The country’s inflation rate jumped to 4.78 per cent in November driven by costlier food items, increasing pressure on the Reserve Bank of India (RBI) to hike interest rates to suck out liquidity from the system to control prices.
The drought-related surge in food prices has been the key driver for inflation over the last few months. “Inflation has risen high mainly because food article prices have gone up,” Finance Minister Pranab Mukherjee said.
Food inflation rate stood at 19.04 per cent for the week ending November 28.
More worryingly, prices of non-food items such as textiles, paper products, metals and machinery are also on the rise.
The economic downturn had forced the RBI to cut interest rates to record lows but economists say that the surge in inflation could prompt central bank to shift to a tighten monetary policy. “We expect the policy rate hiking cycle to start in January,” said Sonal Varma, of Nomura Financial Advisory and Securities.

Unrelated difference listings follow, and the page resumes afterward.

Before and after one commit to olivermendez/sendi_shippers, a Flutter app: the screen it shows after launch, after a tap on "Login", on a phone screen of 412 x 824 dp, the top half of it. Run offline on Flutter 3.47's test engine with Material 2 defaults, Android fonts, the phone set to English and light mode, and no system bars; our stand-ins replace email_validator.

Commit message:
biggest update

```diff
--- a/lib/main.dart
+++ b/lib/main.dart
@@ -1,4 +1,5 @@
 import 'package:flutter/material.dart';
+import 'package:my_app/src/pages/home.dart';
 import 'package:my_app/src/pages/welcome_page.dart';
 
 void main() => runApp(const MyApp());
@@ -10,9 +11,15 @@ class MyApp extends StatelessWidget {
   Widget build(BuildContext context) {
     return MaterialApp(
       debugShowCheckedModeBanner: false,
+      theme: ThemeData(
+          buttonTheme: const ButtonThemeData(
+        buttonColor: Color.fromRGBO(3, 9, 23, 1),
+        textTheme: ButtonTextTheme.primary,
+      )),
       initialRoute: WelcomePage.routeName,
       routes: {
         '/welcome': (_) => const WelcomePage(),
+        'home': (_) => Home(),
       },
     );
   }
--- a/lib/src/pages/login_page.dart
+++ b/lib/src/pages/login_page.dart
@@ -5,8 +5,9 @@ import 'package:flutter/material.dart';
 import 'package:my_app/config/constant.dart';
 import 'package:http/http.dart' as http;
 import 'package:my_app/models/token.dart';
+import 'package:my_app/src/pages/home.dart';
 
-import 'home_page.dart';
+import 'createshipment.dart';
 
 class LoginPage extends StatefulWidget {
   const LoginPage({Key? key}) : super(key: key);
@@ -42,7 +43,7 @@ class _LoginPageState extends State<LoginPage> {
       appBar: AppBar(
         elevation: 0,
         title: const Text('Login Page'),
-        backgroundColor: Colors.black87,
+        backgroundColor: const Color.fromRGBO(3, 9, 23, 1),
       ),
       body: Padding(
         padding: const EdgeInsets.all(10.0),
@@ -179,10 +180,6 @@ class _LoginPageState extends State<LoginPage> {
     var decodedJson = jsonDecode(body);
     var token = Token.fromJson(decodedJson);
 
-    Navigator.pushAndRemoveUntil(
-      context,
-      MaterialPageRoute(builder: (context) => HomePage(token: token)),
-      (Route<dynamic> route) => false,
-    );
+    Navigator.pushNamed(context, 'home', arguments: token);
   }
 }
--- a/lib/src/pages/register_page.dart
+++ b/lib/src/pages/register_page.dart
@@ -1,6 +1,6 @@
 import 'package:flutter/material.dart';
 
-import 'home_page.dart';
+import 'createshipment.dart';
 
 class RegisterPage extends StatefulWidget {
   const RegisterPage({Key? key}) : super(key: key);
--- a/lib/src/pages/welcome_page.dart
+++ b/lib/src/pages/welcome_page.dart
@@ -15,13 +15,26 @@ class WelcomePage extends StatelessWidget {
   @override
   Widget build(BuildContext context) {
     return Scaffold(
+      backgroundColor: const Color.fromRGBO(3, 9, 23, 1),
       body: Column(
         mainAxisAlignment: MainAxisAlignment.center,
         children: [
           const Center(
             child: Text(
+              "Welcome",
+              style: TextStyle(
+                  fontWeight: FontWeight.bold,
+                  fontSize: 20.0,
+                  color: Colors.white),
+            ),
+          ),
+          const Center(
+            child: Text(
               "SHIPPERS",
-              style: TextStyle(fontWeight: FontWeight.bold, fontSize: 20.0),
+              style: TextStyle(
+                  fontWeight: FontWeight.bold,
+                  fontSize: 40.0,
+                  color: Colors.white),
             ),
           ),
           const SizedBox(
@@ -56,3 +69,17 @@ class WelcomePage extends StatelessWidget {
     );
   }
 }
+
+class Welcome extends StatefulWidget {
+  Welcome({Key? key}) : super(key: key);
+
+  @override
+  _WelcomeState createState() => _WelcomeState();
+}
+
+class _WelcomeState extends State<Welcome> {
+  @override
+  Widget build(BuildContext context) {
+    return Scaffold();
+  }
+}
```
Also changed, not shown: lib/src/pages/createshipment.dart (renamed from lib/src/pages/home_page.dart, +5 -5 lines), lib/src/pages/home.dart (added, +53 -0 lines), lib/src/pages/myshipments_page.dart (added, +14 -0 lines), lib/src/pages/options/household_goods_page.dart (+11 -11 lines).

“The fact that food inflation was high and that could reflect in the WPI was also known,” said Finance Secretary Ashok Chawla.